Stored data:
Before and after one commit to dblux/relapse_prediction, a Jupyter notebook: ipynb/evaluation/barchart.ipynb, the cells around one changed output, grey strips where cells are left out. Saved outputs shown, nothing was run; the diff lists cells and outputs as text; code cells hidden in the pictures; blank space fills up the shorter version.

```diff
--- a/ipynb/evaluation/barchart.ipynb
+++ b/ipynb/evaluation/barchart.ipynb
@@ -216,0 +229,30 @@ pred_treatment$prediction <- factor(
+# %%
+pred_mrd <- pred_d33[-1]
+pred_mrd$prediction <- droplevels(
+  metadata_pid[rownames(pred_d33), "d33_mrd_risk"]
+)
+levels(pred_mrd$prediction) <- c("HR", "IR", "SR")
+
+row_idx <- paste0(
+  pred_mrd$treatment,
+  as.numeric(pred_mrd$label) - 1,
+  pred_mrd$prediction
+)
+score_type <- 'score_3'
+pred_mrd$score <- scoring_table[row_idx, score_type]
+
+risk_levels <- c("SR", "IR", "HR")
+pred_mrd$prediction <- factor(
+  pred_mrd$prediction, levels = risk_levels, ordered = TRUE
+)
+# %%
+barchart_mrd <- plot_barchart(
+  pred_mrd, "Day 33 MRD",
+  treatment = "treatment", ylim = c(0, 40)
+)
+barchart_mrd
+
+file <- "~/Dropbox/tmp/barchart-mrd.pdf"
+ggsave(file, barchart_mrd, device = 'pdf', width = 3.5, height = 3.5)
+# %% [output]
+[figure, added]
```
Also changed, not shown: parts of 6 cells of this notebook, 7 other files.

The problem
Every line of the data above should be reproduced word for word.

Exercise output
Before and after one commit to dblux/relapse_prediction, a Jupyter notebook: ipynb/evaluation/barchart.ipynb, the cells around one changed output, grey strips where cells are left out. Saved outputs shown, nothing was run; the diff lists cells and outputs as text; code cells hidden in the pictures; blank space fills up the shorter version.

```diff
--- a/ipynb/evaluation/barchart.ipynb
+++ b/ipynb/evaluation/barchart.ipynb
@@ -216,0 +229,30 @@ pred_treatment$prediction <- factor(
+# %%
+pred_mrd <- pred_d33[-1]
+pred_mrd$prediction <- droplevels(
+  metadata_pid[rownames(pred_d33), "d33_mrd_risk"]
+)
+levels(pred_mrd$prediction) <- c("HR", "IR", "SR")
+
+row_idx <- paste0(
+  pred_mrd$treatment,
+  as.numeric(pred_mrd$label) - 1,
+  pred_mrd$prediction
+)
+score_type <- 'score_3'
+pred_mrd$score <- scoring_table[row_idx, score_type]
+
+risk_levels <- c("SR", "IR", "HR")
+pred_mrd$prediction <- factor(
+  pred_mrd$prediction, levels = risk_levels, ordered = TRUE
+)
+# %%
+barchart_mrd <- plot_barchart(
+  pred_mrd, "Day 33 MRD",
+  treatment = "treatment", ylim = c(0, 40)
+)
+barchart_mrd
+
+file <- "~/Dropbox/tmp/barchart-mrd.pdf"
+ggsave(file, barchart_mrd, device = 'pdf', width = 3.5, height = 3.5)
+# %% [output]
+[figure, added]
```
Also changed, not shown: parts of 6 cells of this notebook, 7 other files.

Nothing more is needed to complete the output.